[Dataset entries]
* * * * * * *

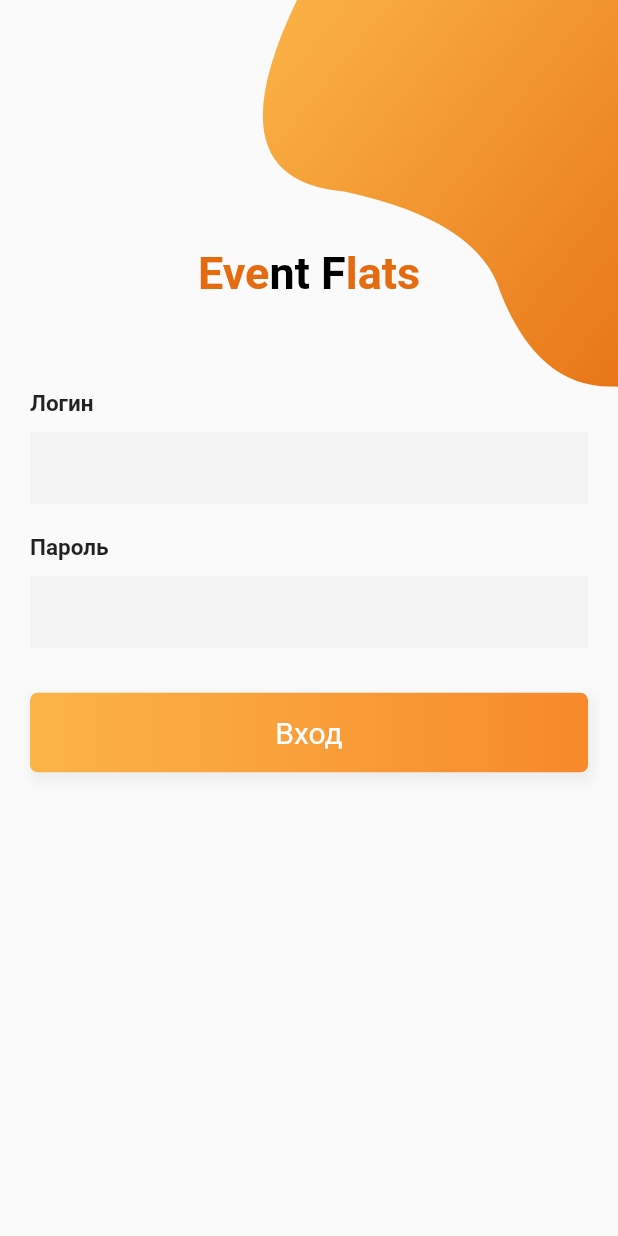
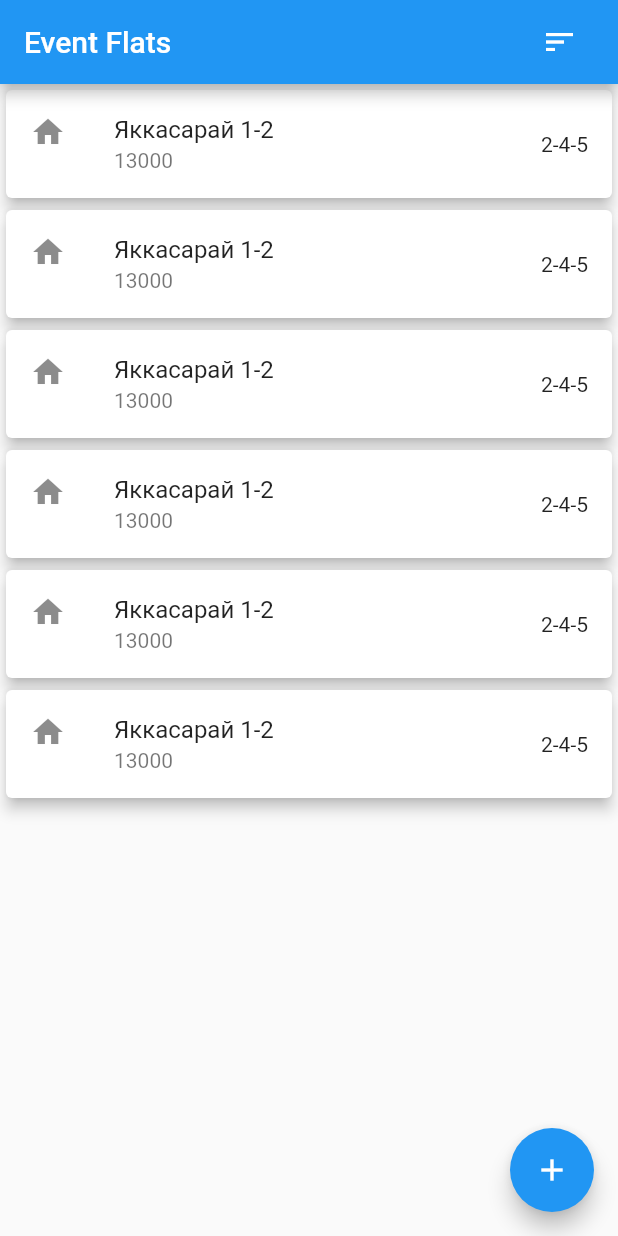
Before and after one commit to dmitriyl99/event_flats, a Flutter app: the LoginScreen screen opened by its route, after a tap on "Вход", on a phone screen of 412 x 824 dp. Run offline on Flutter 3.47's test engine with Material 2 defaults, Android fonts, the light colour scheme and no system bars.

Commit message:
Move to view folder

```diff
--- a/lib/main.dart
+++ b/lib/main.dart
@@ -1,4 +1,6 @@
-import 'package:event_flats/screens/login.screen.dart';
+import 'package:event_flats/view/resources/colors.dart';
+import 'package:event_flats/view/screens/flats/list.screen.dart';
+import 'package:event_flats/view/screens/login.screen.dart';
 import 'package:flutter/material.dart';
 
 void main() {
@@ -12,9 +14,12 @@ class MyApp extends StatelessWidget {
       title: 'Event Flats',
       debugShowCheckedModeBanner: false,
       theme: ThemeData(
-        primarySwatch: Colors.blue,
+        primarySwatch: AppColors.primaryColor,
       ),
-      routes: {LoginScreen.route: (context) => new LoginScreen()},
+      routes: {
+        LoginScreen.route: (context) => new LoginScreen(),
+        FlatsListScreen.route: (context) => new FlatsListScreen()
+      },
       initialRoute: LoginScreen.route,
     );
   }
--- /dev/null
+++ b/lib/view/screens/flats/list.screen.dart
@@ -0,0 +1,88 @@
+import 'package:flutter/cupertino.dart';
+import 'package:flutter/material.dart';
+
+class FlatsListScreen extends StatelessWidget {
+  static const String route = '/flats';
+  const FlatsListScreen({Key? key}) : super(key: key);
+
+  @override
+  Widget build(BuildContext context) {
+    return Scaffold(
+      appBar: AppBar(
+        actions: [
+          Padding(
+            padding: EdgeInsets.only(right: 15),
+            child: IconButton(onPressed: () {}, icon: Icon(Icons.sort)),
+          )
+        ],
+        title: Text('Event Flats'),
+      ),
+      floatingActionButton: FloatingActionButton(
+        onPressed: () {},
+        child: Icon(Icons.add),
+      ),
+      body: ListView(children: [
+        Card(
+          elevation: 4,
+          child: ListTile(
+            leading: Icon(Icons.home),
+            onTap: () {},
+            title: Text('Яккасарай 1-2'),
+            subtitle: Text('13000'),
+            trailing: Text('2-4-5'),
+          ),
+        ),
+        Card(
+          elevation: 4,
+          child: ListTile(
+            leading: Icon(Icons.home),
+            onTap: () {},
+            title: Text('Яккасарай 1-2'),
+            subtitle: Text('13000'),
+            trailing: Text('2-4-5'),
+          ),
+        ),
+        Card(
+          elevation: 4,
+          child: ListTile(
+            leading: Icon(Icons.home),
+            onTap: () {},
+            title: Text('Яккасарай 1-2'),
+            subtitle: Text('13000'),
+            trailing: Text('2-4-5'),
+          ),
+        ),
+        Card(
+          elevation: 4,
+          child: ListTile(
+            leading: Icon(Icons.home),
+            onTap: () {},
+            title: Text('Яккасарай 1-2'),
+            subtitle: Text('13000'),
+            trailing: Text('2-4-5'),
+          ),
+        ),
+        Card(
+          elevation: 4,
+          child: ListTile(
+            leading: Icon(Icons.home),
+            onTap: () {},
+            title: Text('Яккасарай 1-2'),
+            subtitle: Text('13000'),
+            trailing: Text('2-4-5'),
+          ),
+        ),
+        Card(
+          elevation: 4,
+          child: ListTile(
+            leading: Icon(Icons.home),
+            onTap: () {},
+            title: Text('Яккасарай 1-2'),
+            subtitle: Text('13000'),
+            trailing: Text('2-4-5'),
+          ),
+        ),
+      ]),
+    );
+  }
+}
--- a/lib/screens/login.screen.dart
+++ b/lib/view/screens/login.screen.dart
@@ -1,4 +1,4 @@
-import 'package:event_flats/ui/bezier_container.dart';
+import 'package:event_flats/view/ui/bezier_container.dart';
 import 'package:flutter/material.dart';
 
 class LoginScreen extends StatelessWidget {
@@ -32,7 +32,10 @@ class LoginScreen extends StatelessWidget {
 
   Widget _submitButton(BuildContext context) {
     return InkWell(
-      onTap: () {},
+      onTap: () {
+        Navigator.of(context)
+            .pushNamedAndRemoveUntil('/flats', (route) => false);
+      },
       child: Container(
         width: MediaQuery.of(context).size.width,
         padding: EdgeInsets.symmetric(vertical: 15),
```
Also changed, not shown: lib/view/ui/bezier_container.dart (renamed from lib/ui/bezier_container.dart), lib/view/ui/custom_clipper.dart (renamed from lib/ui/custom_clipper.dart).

* * * * * * *

_What you have to do_
Reproduce the data verbatim. Do not carry any picture into the copy.

_Written reply_
Before and after one commit to dmitriyl99/event_flats, a Flutter app: the LoginScreen screen opened by its route, after a tap on "Вход", on a phone screen of 412 x 824 dp. Run offline on Flutter 3.47's test engine with Material 2 defaults, Android fonts, the light colour scheme and no system bars.

Commit message:
Move to view folder

```diff
--- a/lib/main.dart
+++ b/lib/main.dart
@@ -1,4 +1,6 @@
-import 'package:event_flats/screens/login.screen.dart';
+import 'package:event_flats/view/resources/colors.dart';
+import 'package:event_flats/view/screens/flats/list.screen.dart';
+import 'package:event_flats/view/screens/login.screen.dart';
 import 'package:flutter/material.dart';
 
 void main() {
@@ -12,9 +14,12 @@ class MyApp extends StatelessWidget {
       title: 'Event Flats',
       debugShowCheckedModeBanner: false,
       theme: ThemeData(
-        primarySwatch: Colors.blue,
+        primarySwatch: AppColors.primaryColor,
       ),
-      routes: {LoginScreen.route: (context) => new LoginScreen()},
+      routes: {
+        LoginScreen.route: (context) => new LoginScreen(),
+        FlatsListScreen.route: (context) => new FlatsListScreen()
+      },
       initialRoute: LoginScreen.route,
     );
   }
--- /dev/null
+++ b/lib/view/screens/flats/list.screen.dart
@@ -0,0 +1,88 @@
+import 'package:flutter/cupertino.dart';
+import 'package:flutter/material.dart';
+
+class FlatsListScreen extends StatelessWidget {
+  static const String route = '/flats';
+  const FlatsListScreen({Key? key}) : super(key: key);
+
+  @override
+  Widget build(BuildContext context) {
+    return Scaffold(
+      appBar: AppBar(
+        actions: [
+          Padding(
+            padding: EdgeInsets.only(right: 15),
+            child: IconButton(onPressed: () {}, icon: Icon(Icons.sort)),
+          )
+        ],
+        title: Text('Event Flats'),
+      ),
+      floatingActionButton: FloatingActionButton(
+        onPressed: () {},
+        child: Icon(Icons.add),
+      ),
+      body: ListView(children: [
+        Card(
+          elevation: 4,
+          child: ListTile(
+            leading: Icon(Icons.home),
+            onTap: () {},
+            title: Text('Яккасарай 1-2'),
+            subtitle: Text('13000'),
+            trailing: Text('2-4-5'),
+          ),
+        ),
+        Card(
+          elevation: 4,
+          child: ListTile(
+            leading: Icon(Icons.home),
+            onTap: () {},
+            title: Text('Яккасарай 1-2'),
+            subtitle: Text('13000'),
+            trailing: Text('2-4-5'),
+          ),
+        ),
+        Card(
+          elevation: 4,
+          child: ListTile(
+            leading: Icon(Icons.home),
+            onTap: () {},
+            title: Text('Яккасарай 1-2'),
+            subtitle: Text('13000'),
+            trailing: Text('2-4-5'),
+          ),
+        ),
+        Card(
+          elevation: 4,
+          child: ListTile(
+            leading: Icon(Icons.home),
+            onTap: () {},
+            title: Text('Яккасарай 1-2'),
+            subtitle: Text('13000'),
+            trailing: Text('2-4-5'),
+          ),
+        ),
+        Card(
+          elevation: 4,
+          child: ListTile(
+            leading: Icon(Icons.home),
+            onTap: () {},
+            title: Text('Яккасарай 1-2'),
+            subtitle: Text('13000'),
+            trailing: Text('2-4-5'),
+          ),
+        ),
+        Card(
+          elevation: 4,
+          child: ListTile(
+            leading: Icon(Icons.home),
+            onTap: () {},
+            title: Text('Яккасарай 1-2'),
+            subtitle: Text('13000'),
+            trailing: Text('2-4-5'),
+          ),
+        ),
+      ]),
+    );
+  }
+}
--- a/lib/screens/login.screen.dart
+++ b/lib/view/screens/login.screen.dart
@@ -1,4 +1,4 @@
-import 'package:event_flats/ui/bezier_container.dart';
+import 'package:event_flats/view/ui/bezier_container.dart';
 import 'package:flutter/material.dart';
 
 class LoginScreen extends StatelessWidget {
@@ -32,7 +32,10 @@ class LoginScreen extends StatelessWidget {
 
   Widget _submitButton(BuildContext context) {
     return InkWell(
-      onTap: () {},
+      onTap: () {
+        Navigator.of(context)
+            .pushNamedAndRemoveUntil('/flats', (route) => false);
+      },
       child: Container(
         width: MediaQuery.of(context).size.width,
         padding: EdgeInsets.symmetric(vertical: 15),
```
Also changed, not shown: lib/view/ui/bezier_container.dart (renamed from lib/ui/bezier_container.dart), lib/view/ui/custom_clipper.dart (renamed from lib/ui/custom_clipper.dart).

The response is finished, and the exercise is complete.